Exercise requirements: Return the records as they stand. No picture is to be included.

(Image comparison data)
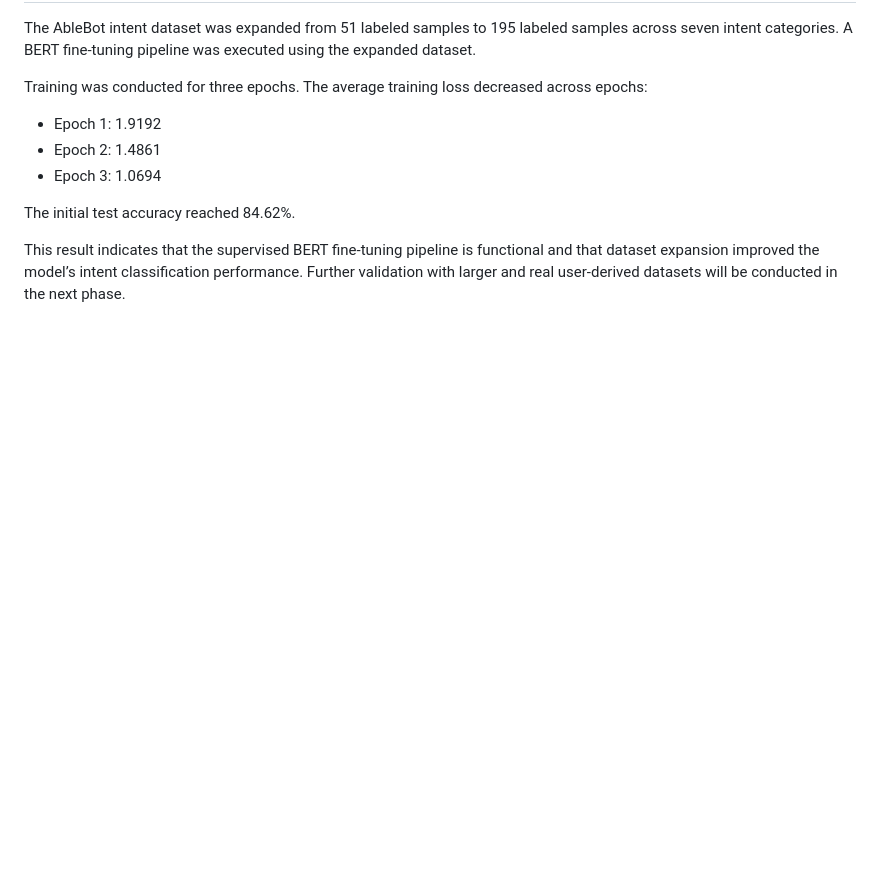
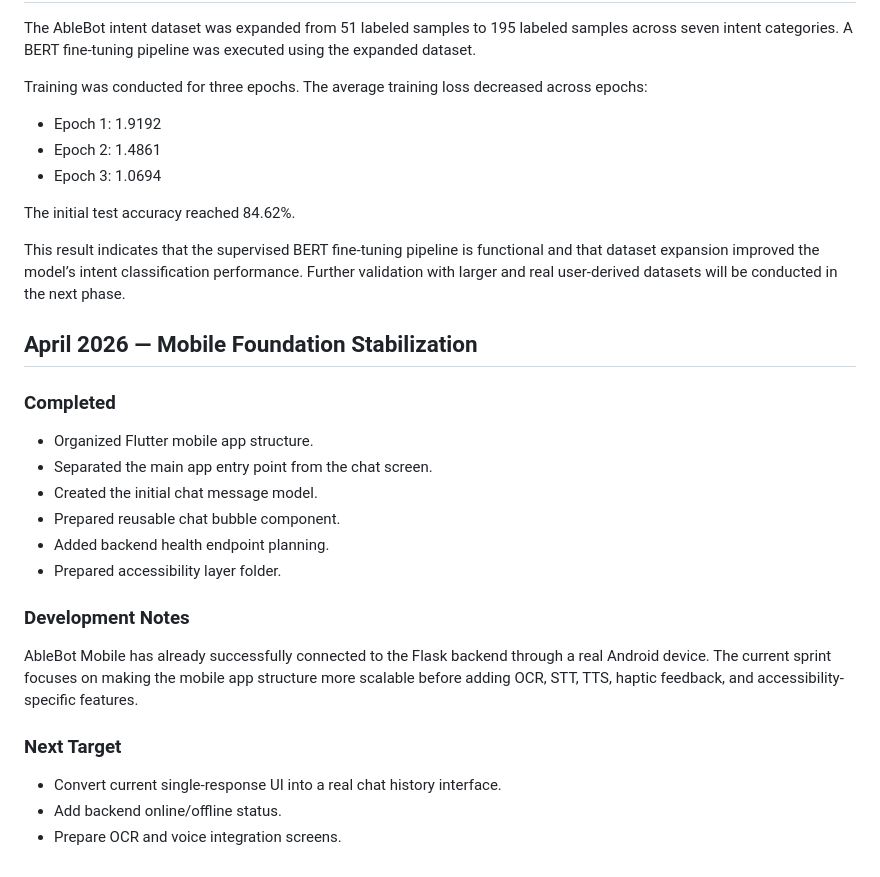
Before and after one commit to guired513/AbleBot, a Markdown page: docs/progess/progress_report.md, the part around the change. Rendered like a GitHub page; blank space fills up the shorter version.

Commit message:
Enhance progress report with mobile foundation stabilization details and development notes

```diff
--- a/docs/progess/progress_report.md
+++ b/docs/progess/progress_report.md
@@ -172,3 +172,21 @@ Training was conducted for three epochs. The average training loss decreased acr
 The initial test accuracy reached 84.62%.
 
 This result indicates that the supervised BERT fine-tuning pipeline is functional and that dataset expansion improved the model’s intent classification performance. Further validation with larger and real user-derived datasets will be conducted in the next phase.
+
+## April 2026 — Mobile Foundation Stabilization
+
+### Completed
+- Organized Flutter mobile app structure.
+- Separated the main app entry point from the chat screen.
+- Created the initial chat message model.
+- Prepared reusable chat bubble component.
+- Added backend health endpoint planning.
+- Prepared accessibility layer folder.
+
+### Development Notes
+AbleBot Mobile has already successfully connected to the Flask backend through a real Android device. The current sprint focuses on making the mobile app structure more scalable before adding OCR, STT, TTS, haptic feedback, and accessibility-specific features.
+
+### Next Target
+- Convert current single-response UI into a real chat history interface.
+- Add backend online/offline status.
+- Prepare OCR and voice integration screens.
```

Written solution:
Before and after one commit to guired513/AbleBot, a Markdown page: docs/progess/progress_report.md, the part around the change. Rendered like a GitHub page; blank space fills up the shorter version.

Commit message:
Enhance progress report with mobile foundation stabilization details and development notes

```diff
--- a/docs/progess/progress_report.md
+++ b/docs/progess/progress_report.md
@@ -172,3 +172,21 @@ Training was conducted for three epochs. The average training loss decreased acr
 The initial test accuracy reached 84.62%.
 
 This result indicates that the supervised BERT fine-tuning pipeline is functional and that dataset expansion improved the model’s intent classification performance. Further validation with larger and real user-derived datasets will be conducted in the next phase.
+
+## April 2026 — Mobile Foundation Stabilization
+
+### Completed
+- Organized Flutter mobile app structure.
+- Separated the main app entry point from the chat screen.
+- Created the initial chat message model.
+- Prepared reusable chat bubble component.
+- Added backend health endpoint planning.
+- Prepared accessibility layer folder.
+
+### Development Notes
+AbleBot Mobile has already successfully connected to the Flask backend through a real Android device. The current sprint focuses on making the mobile app structure more scalable before adding OCR, STT, TTS, haptic feedback, and accessibility-specific features.
+
+### Next Target
+- Convert current single-response UI into a real chat history interface.
+- Add backend online/offline status.
+- Prepare OCR and voice integration screens.
```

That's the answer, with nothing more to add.